As the Corona crisis continues to impact the German economy, many workers are currently on a temporary short-time work status known as Kurzarbeit. According to the German Federal Employment Agency (Bundesagentur für Arbeit, or Arbeitsagentur), there are possibly over 4,000 cases of fraud in filing for Kurzarbeitergeld, or short-time work allowance, have been reported by various news outlets, with the Neue Osnabrücker Zeitung initially reporting an estimated 4,250, and up to 4,690 indications of fraud reported by numerous additional media outlets. While it should be noted that around 337 of the 4,000+ indications of fraud are currently being investigated and confirmations of fraud cannot yet be made, it is an alarming amount of fraud should they be found to be true by authorities. These numbers involve applications that have been filled since the beginning of the pandemic in Germany.

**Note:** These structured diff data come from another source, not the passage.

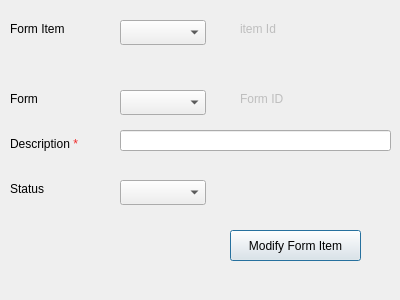
First picture: the form in presentation/authorization_ui/modifyFormItem.ui, repository shymaa123456/HyperPOS2020, before the edit.
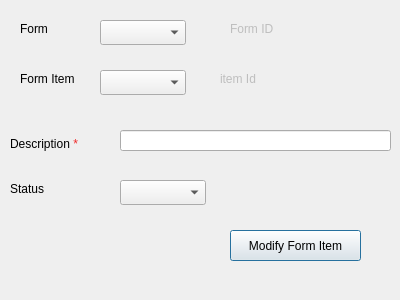
Second picture: the form after the edit.

Diff of the .ui file:
```diff
--- a/presentation/authorization_ui/modifyFormItem.ui
+++ b/presentation/authorization_ui/modifyFormItem.ui
@@ -42,8 +42,8 @@
    </property>
    <property name="geometry">
     <rect>
-     <x>120</x>
-     <y>90</y>
+     <x>100</x>
+     <y>20</y>
      <width>86</width>
      <height>25</height>
     </rect>
@@ -52,8 +52,8 @@
   <widget class="QLabel" name="label_2">
    <property name="geometry">
     <rect>
-     <x>10</x>
-     <y>90</y>
+     <x>20</x>
+     <y>20</y>
      <width>67</width>
      <height>17</height>
     </rect>
@@ -81,8 +81,8 @@
    </property>
    <property name="geometry">
     <rect>
-     <x>240</x>
-     <y>90</y>
+     <x>230</x>
+     <y>20</y>
      <width>141</width>
      <height>17</height>
     </rect>
@@ -110,8 +110,8 @@
    </property>
    <property name="geometry">
     <rect>
-     <x>240</x>
-     <y>20</y>
+     <x>220</x>
+     <y>70</y>
      <width>141</width>
      <height>17</height>
     </rect>
@@ -126,8 +126,8 @@
   <widget class="QLabel" name="label_5">
    <property name="geometry">
     <rect>
-     <x>10</x>
-     <y>20</y>
+     <x>20</x>
+     <y>70</y>
      <width>71</width>
      <height>17</height>
     </rect>
@@ -139,8 +139,8 @@
   <widget class="QComboBox" name="CMB_formItemName">
    <property name="geometry">
     <rect>
-     <x>120</x>
-     <y>20</y>
+     <x>100</x>
+     <y>70</y>
      <width>86</width>
      <height>25</height>
     </rect>
```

What is Kurzarbeitergeld?
Originally, the purpose of Kurzarbeitergeld is to prevent unnecessary layoffs and the increase of Germany’s unemployment rate. Particularly in economic emergencies, such as the 2008 financial crisis, the program activates a subsidy for businesses to stay afloat and for the workforce to keep their jobs. Businesses are to keep records of their employees’ working hours and the Employment Agency subsidizes a portion of the net wages lost. Normally, companies can receive the work allowance for a maximum of 12 months, but due to the coronavirus pandemic, the term has extended up to 24 months, depending on certain conditions.

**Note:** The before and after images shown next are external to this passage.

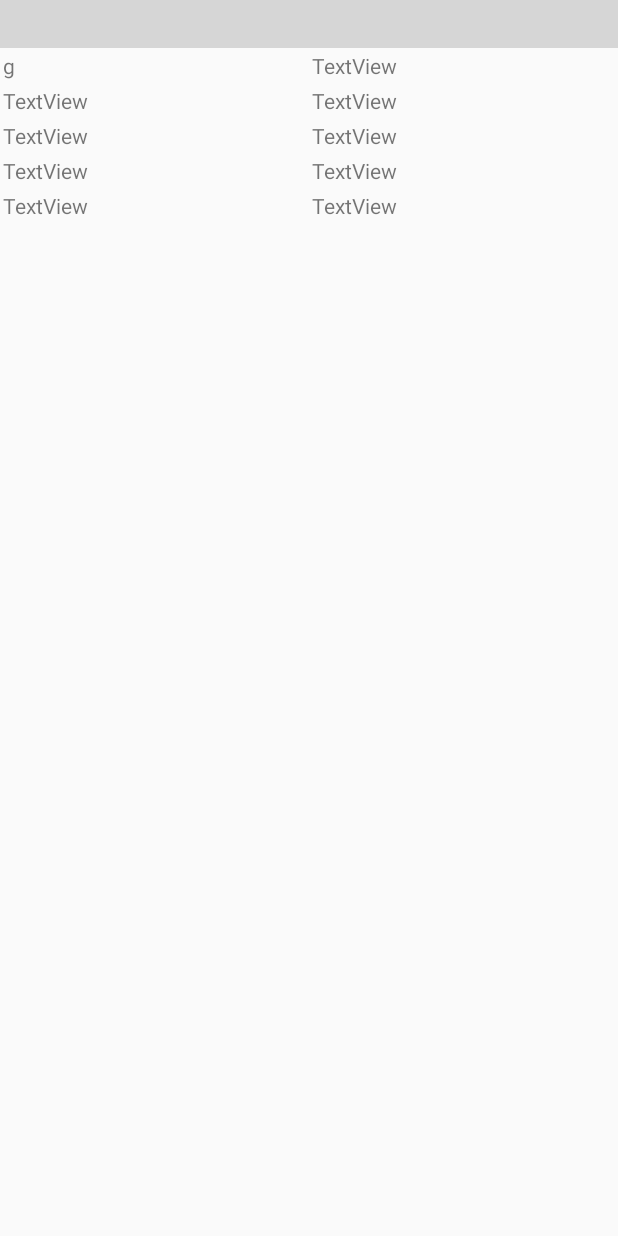
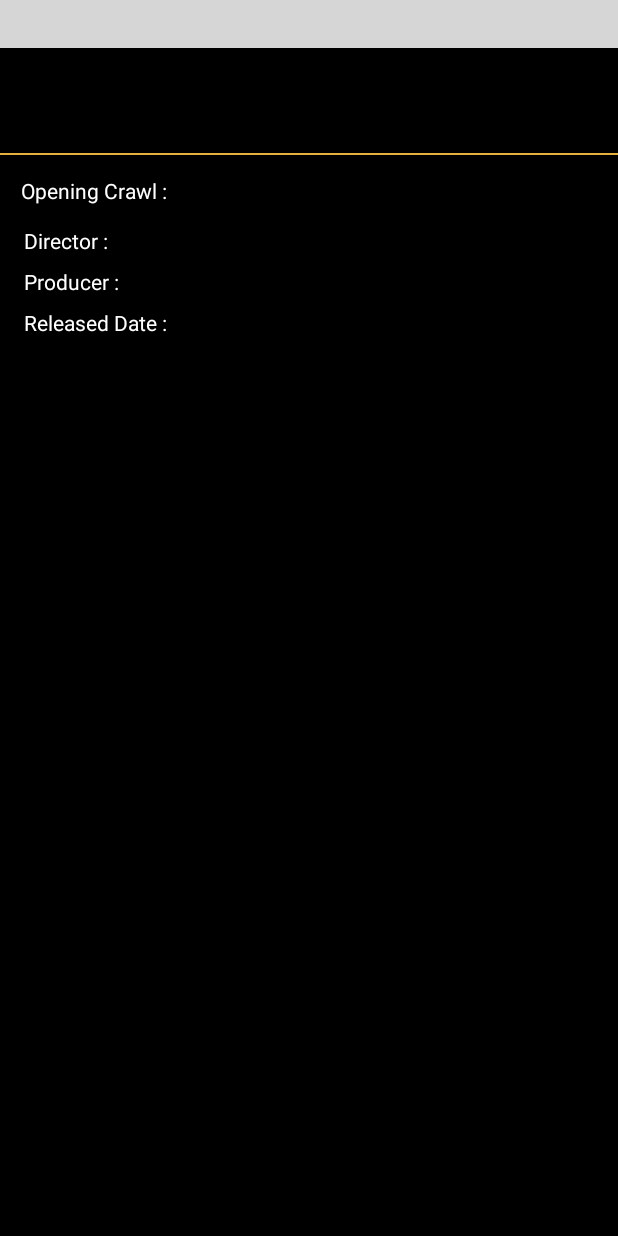
Before and after one commit to Kaustubh493/SWAPICode, an Android app: the layout activity_common__details__view.xml on its own in the app's theme, with its tools: preview values and no code run, on a phone screen of 412 x 824 dp. Run offline under Robolectric (Android 15) with nearby library versions, the phone set to English and light mode, and no system bars; plain views replace YouTubePlayerView; network calls fail; grey boxes are pictures that could not be loaded.

Commit message:
Created new UI the represents all the movies and their details and also link to their official trailers.

```diff
--- a/app/src/main/AndroidManifest.xml
+++ b/app/src/main/AndroidManifest.xml
@@ -28,8 +28,8 @@
         <activity android:name=".activities.Characters" />
         <activity android:name=".activities.Vehicles" />
         <activity android:name=".activities.Planets" />
-        <activity android:name=".activities.Movies" />
-        <activity android:name=".activities.Common_Details_View"></activity>
+        <activity android:name=".activities.Movies" android:label="@string/movies_list_title" />
+        <activity android:name=".activities.CommonDetailsView"></activity>
     </application>
 
 </manifest>
--- a/app/src/main/res/drawable/button_bg.xml
+++ b/app/src/main/res/drawable/button_bg.xml
@@ -4,7 +4,7 @@
     <stroke
         android:width="3dp"
         android:color="@color/colorPrimary" />
-    <solid android:color="@android:color/white" />
+    <solid android:color="@android:color/black" />
     <corners
         android:bottomLeftRadius="5dp"
         android:bottomRightRadius="5dp"
--- a/app/src/main/res/layout/activity_common__details__view.xml
+++ b/app/src/main/res/layout/activity_common__details__view.xml
@@ -1,106 +1,154 @@
 <?xml version="1.0" encoding="utf-8"?>
-<LinearLayout xmlns:android="http://schemas.android.com/apk/res/android"
-    xmlns:app="http://schemas.android.com/apk/res-auto"
+<ScrollView xmlns:android="http://schemas.android.com/apk/res/android"
     xmlns:tools="http://schemas.android.com/tools"
     android:layout_width="match_parent"
     android:layout_height="match_parent"
-    android:orientation="vertical"
-    tools:context=".activities.Common_Details_View">
+    android:background="@android:color/black"
+    android:fillViewport="true"
+    tools:context=".activities.CommonDetailsView">
+
+    <LinearLayout android:layout_height="wrap_content"
+        android:layout_width="match_parent"
+        android:orientation="vertical">
 
         <com.google.android.youtube.player.YouTubePlayerView
             android:id="@+id/youtube_view_movies"
             android:layout_width="match_parent"
-        android:layout_height="wrap_content"></com.google.android.youtube.player.YouTubePlayerView>
+            android:layout_height="wrap_content">
+
+        </com.google.android.youtube.player.YouTubePlayerView>
+
+        <TextView
+            android:id="@+id/txt_Title"
+            android:layout_width="match_parent"
+            android:layout_height="wrap_content"
+            android:layout_marginStart="8dp"
+            android:layout_marginTop="24dp"
+            android:layout_marginEnd="8dp"
+            android:layout_marginBottom="8dp"
+            android:padding="8dp"
+            android:textColor="@color/cardview_light_background"
+            android:textSize="16sp" />
+
+        <View
+            android:layout_width="match_parent"
+            android:layout_height="1dp"
+            android:background="@color/colorPrimary" />
 
         <LinearLayout
             android:layout_width="match_parent"
             android:layout_height="wrap_content"
+            android:layout_marginTop="8dp"
+            android:layout_marginStart="8dp"
+            android:layout_marginEnd="8dp"
+            android:padding="2dp"
+            android:weightSum="2"
+            android:orientation="horizontal">
+
+            <TextView
+                android:id="@+id/txtview"
+                android:layout_width="0dp"
+                android:layout_height="wrap_content"
+                android:layout_margin="2dp"
+                android:padding="2dp"
+                android:layout_weight="1"
+                android:text="Opening Crawl : "
+                android:textColor="@color/cardview_light_background" />
+
+            <TextView
+                android:id="@+id/txt_Opening_Crawl"
+                android:layout_width="0dp"
+                android:layout_height="wrap_content"
+                android:layout_weight="1"
+                android:layout_margin="2dp"
+                android:padding="2dp"
+                android:textColor="@color/colorPrimary" />
+
+
+        </LinearLayout>
+
+        <LinearLayout
+            android:layout_width="match_parent"
+            android:layout_height="wrap_content"
+            android:layout_marginStart="8dp"
+            android:layout_marginEnd="8dp"
             android:orientation="horizontal"
             android:weightSum="2">
 
             <LinearLayout
                 android:layout_width="0dp"
                 android:layout_height="match_parent"
+                android:layout_margin="2dp"
                 android:layout_weight="1"
-            android:orientation="vertical">
+                android:orientation="vertical"
+                android:padding="2dp">
 
-            <TextView
-                android:id="@+id/textView"
-                android:layout_width="match_parent"
-                android:layout_height="wrap_content"
-                android:layout_margin="2dp"
-                android:text="g" />
 
                 <TextView
                     android:id="@+id/textView5"
                     android:layout_width="match_parent"
                     android:layout_height="wrap_content"
                     android:layout_margin="2dp"
-                android:text="TextView" />
+                    android:padding="2dp"
+                    android:text="Director :"
+                    android:textColor="@color/cardview_light_background" />
 
                 <TextView
                     android:id="@+id/textView6"
                     android:layout_width="match_parent"
                     android:layout_height="wrap_content"
                     android:layout_margin="2dp"
-                android:text="TextView" />
+                    android:padding="2dp"
+                    android:text="Producer :"
+                    android:textColor="@color/cardview_light_background" />
 
                 <TextView
                     android:id="@+id/textView7"
                     android:layout_width="match_parent"
                     android:layout_height="wrap_content"
                     android:layout_margin="2dp"
-                android:text="TextView" />
+                    android:padding="2dp"
+                    android:text="Released Date :"
+                    android:textColor="@color/cardview_light_background" />
 
-            <TextView
-                android:id="@+id/textView8"
-                android:layout_width="match_parent"
-                android:layout_height="wrap_content"
-                android:layout_margin="2dp"
-                android:text="TextView" />
             </LinearLayout>
 
             <LinearLayout
                 android:layout_width="0dp"
                 android:layout_height="match_parent"
+                android:layout_margin="2dp"
                 android:layout_weight="1"
-            android:orientation="vertical">
+                android:orientation="vertical"
+                android:padding="2dp">
+
 
                 <TextView
-                android:id="@+id/textView9"
-                android:layout_width="match_parent"
-                android:layout_height="wrap_content"
-                android:text="TextView"
-                android:layout_margin="2dp" />
-
-            <TextView
-                android:id="@+id/textView10"
+                    android:id="@+id/txt_director"
                     android:layout_width="match_parent"
                     android:layout_height="wrap_content"
                     android:layout_margin="2dp"
-                android:text="TextView" />
+                    android:padding="2dp"
+                    android:textColor="@color/colorPrimary" />
 
                 <TextView
-                android:id="@+id/textView11"
+                    android:id="@+id/txt_Producer"
                     android:layout_width="match_parent"
                     android:layout_height="wrap_content"
                     android:layout_margin="2dp"
-                android:text="TextView" />
+                    android:padding="2dp"
+                    android:textColor="@color/colorPrimary" />
 
                 <TextView
-                android:id="@+id/textView12"
+                    android:id="@+id/txt_Release_Date"
                     android:layout_width="match_parent"
                     android:layout_height="wrap_content"
                     android:layout_margin="2dp"
-                android:text="TextView" />
+                    android:padding="2dp"
+                    android:textColor="@color/colorPrimary" />
 
-            <TextView
-                android:id="@+id/textView13"
-                android:layout_width="match_parent"
-                android:layout_height="wrap_content"
-                android:layout_margin="2dp"
-                android:text="TextView" />
+            </LinearLayout>
         </LinearLayout>
     </LinearLayout>
 
-</LinearLayout>
+
+</ScrollView>
--- a/app/src/main/res/layout/activity_main.xml
+++ b/app/src/main/res/layout/activity_main.xml
@@ -10,6 +10,7 @@
     android:paddingTop="@dimen/vertical_margin"
     android:paddingEnd="@dimen/horizontal_margin"
     android:paddingBottom="@dimen/vertical_margin"
+    android:background="@android:color/black"
     tools:context=".activities.MainActivity">
 
     <ImageView
--- a/app/src/main/res/layout/activity_movies.xml
+++ b/app/src/main/res/layout/activity_movies.xml
@@ -3,12 +3,14 @@
     xmlns:app="http://schemas.android.com/apk/res-auto"
     xmlns:tools="http://schemas.android.com/tools"
     android:layout_width="match_parent"
-    android:layout_height="wrap_content"
+    android:layout_height="match_parent"
     android:orientation="vertical"
+    android:background="@android:color/black"
     tools:context=".activities.Movies">
 
     <android.support.v7.widget.RecyclerView
         android:id="@+id/recyclerMovie"
+        app:layoutManager="android.support.v7.widget.LinearLayoutManager"
         android:layout_width="match_parent"
         android:layout_height="wrap_content"
         android:scrollbars="vertical" />
```
Also changed, not shown: app/src/main/java/corp/kaustubh/com/starwars/activities/CommonDetailsView.java (added, +73 -0 lines), app/src/main/java/corp/kaustubh/com/starwars/activities/Common_Details_View.java (deleted, +0 -33 lines), app/src/main/java/corp/kaustubh/com/starwars/activities/Movies.java (+22 -22 lines), app/src/main/java/corp/kaustubh/com/starwars/adapter/MoviesAdapter.java (added, +104 -0 lines), app/src/main/java/corp/kaustubh/com/starwars/adapter/Movies_Adapter.java (deleted, +0 -71 lines), app/src/main/java/corp/kaustubh/com/starwars/model/MovieModel.java (renamed from app/src/main/java/corp/kaustubh/com/starwars/model/Movies_model.java, +59 -2 lines), app/src/main/java/corp/kaustubh/com/starwars/model/MoviesResults.java (+2 -9 lines), app/src/main/res/layout/layout_movies_row.xml (+6 -1 lines), app/src/main/res/values/strings.xml (+9 -0 lines). Lines whose indentation alone changed are shown as unchanged.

How does Kurzarbeitergeld fraud happen?
As we initially explained in our previous article, employers have to first register their intention to reduce hours and fill out the necessary paperwork. Based on the agreed hours, the employer pays the employees accordingly and then the employer is reimbursed by the state. Kurzarbeitergeld fraud is usually caused by the employer manipulating and underreporting their employees’ work hours. For example, while you have continued to work full-time of 40 hours per week–or even overtime hours—your employer altered the recorded timesheet to 20 hours.
When facing the economic fallout due to the pandemic, the federal government made access to Kurzarbeitergeld easier. Due to the high volume of applications to the Employment Agency and internal pressure to process them quickly, it may be possible for such manipulated applications to fly under the radar. After reporting the falsified timesheets, your employer receives the subsidy without passing the benefit onto you, as well as defrauding the social security system.
The Employment Agency has assured that while fraud attempts are indeed being made, it is “not a mass phenomenon”. Regardless, the wide indications of fraud come as no surprise to us, as businesses are continuing to struggle throughout the unpopular pandemic strategy of the Bundestag. Nevertheless, we do not condone fraud of any kind and the act of fraudulent Kurzarbeitergeld applications prevents necessary subsidies from reaching employees who truly need the funds. Should employers engage in such crimes, they may face prosecution under German Subsidy Fraud Laws (§264 of the German Criminal Code, or Strafgesetzbuch – StGB), which can result in severe fines and possible prison sentences.